## TASK ITEM
Below is a block of records; repeat all of them exactly.

[Items from a data source]
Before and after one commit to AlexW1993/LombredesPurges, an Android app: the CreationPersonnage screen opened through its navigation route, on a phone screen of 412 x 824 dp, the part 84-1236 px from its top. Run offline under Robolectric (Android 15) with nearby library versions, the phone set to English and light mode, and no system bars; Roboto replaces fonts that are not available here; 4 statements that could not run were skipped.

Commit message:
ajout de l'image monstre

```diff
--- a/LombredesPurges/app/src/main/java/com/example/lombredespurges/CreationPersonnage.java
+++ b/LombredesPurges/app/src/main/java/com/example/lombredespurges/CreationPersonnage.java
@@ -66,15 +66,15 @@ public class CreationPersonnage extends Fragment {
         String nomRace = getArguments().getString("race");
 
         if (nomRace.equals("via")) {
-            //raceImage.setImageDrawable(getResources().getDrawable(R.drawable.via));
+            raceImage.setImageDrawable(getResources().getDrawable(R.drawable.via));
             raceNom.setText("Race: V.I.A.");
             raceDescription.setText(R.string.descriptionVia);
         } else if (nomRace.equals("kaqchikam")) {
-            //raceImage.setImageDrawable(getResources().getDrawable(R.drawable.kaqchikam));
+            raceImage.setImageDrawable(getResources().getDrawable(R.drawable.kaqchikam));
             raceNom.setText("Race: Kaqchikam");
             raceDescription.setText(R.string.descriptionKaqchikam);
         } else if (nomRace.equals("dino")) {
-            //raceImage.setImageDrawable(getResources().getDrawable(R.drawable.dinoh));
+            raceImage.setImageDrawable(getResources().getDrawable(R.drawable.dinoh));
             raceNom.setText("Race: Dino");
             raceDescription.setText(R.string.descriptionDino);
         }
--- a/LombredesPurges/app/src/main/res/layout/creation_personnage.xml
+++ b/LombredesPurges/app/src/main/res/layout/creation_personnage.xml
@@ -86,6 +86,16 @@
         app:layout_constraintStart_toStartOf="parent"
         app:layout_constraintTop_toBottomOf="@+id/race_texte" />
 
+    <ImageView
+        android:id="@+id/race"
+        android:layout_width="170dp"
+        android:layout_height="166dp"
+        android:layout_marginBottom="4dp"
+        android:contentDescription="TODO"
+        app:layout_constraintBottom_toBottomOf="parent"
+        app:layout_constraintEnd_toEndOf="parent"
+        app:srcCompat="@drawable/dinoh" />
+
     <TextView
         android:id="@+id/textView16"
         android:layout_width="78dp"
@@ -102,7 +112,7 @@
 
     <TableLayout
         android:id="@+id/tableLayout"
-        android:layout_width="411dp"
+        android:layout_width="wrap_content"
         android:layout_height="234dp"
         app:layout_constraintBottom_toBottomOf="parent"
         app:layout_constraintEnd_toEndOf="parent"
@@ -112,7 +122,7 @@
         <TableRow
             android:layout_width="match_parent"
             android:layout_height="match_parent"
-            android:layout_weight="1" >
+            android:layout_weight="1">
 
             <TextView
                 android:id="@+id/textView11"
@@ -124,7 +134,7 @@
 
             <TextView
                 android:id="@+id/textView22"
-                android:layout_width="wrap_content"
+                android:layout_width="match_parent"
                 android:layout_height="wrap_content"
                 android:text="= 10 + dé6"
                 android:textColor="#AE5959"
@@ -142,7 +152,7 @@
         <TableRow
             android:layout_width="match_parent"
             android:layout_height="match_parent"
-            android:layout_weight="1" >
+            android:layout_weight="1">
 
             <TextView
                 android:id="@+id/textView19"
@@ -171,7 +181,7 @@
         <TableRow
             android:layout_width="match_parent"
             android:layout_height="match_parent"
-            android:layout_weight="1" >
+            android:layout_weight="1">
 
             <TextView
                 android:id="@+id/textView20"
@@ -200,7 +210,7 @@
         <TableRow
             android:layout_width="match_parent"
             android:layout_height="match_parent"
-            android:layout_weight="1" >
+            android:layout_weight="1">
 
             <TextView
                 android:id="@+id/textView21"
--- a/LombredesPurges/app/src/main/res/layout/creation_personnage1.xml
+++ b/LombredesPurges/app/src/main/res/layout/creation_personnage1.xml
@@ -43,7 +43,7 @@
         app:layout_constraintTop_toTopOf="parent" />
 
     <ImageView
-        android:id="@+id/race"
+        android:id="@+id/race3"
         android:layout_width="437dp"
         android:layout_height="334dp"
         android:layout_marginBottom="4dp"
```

## SOLUTION BELOW
Before and after one commit to AlexW1993/LombredesPurges, an Android app: the CreationPersonnage screen opened through its navigation route, on a phone screen of 412 x 824 dp, the part 84-1236 px from its top. Run offline under Robolectric (Android 15) with nearby library versions, the phone set to English and light mode, and no system bars; Roboto replaces fonts that are not available here; 4 statements that could not run were skipped.

Commit message:
ajout de l'image monstre

```diff
--- a/LombredesPurges/app/src/main/java/com/example/lombredespurges/CreationPersonnage.java
+++ b/LombredesPurges/app/src/main/java/com/example/lombredespurges/CreationPersonnage.java
@@ -66,15 +66,15 @@ public class CreationPersonnage extends Fragment {
         String nomRace = getArguments().getString("race");
 
         if (nomRace.equals("via")) {
-            //raceImage.setImageDrawable(getResources().getDrawable(R.drawable.via));
+            raceImage.setImageDrawable(getResources().getDrawable(R.drawable.via));
             raceNom.setText("Race: V.I.A.");
             raceDescription.setText(R.string.descriptionVia);
         } else if (nomRace.equals("kaqchikam")) {
-            //raceImage.setImageDrawable(getResources().getDrawable(R.drawable.kaqchikam));
+            raceImage.setImageDrawable(getResources().getDrawable(R.drawable.kaqchikam));
             raceNom.setText("Race: Kaqchikam");
             raceDescription.setText(R.string.descriptionKaqchikam);
         } else if (nomRace.equals("dino")) {
-            //raceImage.setImageDrawable(getResources().getDrawable(R.drawable.dinoh));
+            raceImage.setImageDrawable(getResources().getDrawable(R.drawable.dinoh));
             raceNom.setText("Race: Dino");
             raceDescription.setText(R.string.descriptionDino);
         }
--- a/LombredesPurges/app/src/main/res/layout/creation_personnage.xml
+++ b/LombredesPurges/app/src/main/res/layout/creation_personnage.xml
@@ -86,6 +86,16 @@
         app:layout_constraintStart_toStartOf="parent"
         app:layout_constraintTop_toBottomOf="@+id/race_texte" />
 
+    <ImageView
+        android:id="@+id/race"
+        android:layout_width="170dp"
+        android:layout_height="166dp"
+        android:layout_marginBottom="4dp"
+        android:contentDescription="TODO"
+        app:layout_constraintBottom_toBottomOf="parent"
+        app:layout_constraintEnd_toEndOf="parent"
+        app:srcCompat="@drawable/dinoh" />
+
     <TextView
         android:id="@+id/textView16"
         android:layout_width="78dp"
@@ -102,7 +112,7 @@
 
     <TableLayout
         android:id="@+id/tableLayout"
-        android:layout_width="411dp"
+        android:layout_width="wrap_content"
         android:layout_height="234dp"
         app:layout_constraintBottom_toBottomOf="parent"
         app:layout_constraintEnd_toEndOf="parent"
@@ -112,7 +122,7 @@
         <TableRow
             android:layout_width="match_parent"
             android:layout_height="match_parent"
-            android:layout_weight="1" >
+            android:layout_weight="1">
 
             <TextView
                 android:id="@+id/textView11"
@@ -124,7 +134,7 @@
 
             <TextView
                 android:id="@+id/textView22"
-                android:layout_width="wrap_content"
+                android:layout_width="match_parent"
                 android:layout_height="wrap_content"
                 android:text="= 10 + dé6"
                 android:textColor="#AE5959"
@@ -142,7 +152,7 @@
         <TableRow
             android:layout_width="match_parent"
             android:layout_height="match_parent"
-            android:layout_weight="1" >
+            android:layout_weight="1">
 
             <TextView
                 android:id="@+id/textView19"
@@ -171,7 +181,7 @@
         <TableRow
             android:layout_width="match_parent"
             android:layout_height="match_parent"
-            android:layout_weight="1" >
+            android:layout_weight="1">
 
             <TextView
                 android:id="@+id/textView20"
@@ -200,7 +210,7 @@
         <TableRow
             android:layout_width="match_parent"
             android:layout_height="match_parent"
-            android:layout_weight="1" >
+            android:layout_weight="1">
 
             <TextView
                 android:id="@+id/textView21"
--- a/LombredesPurges/app/src/main/res/layout/creation_personnage1.xml
+++ b/LombredesPurges/app/src/main/res/layout/creation_personnage1.xml
@@ -43,7 +43,7 @@
         app:layout_constraintTop_toTopOf="parent" />
 
     <ImageView
-        android:id="@+id/race"
+        android:id="@+id/race3"
         android:layout_width="437dp"
         android:layout_height="334dp"
         android:layout_marginBottom="4dp"
```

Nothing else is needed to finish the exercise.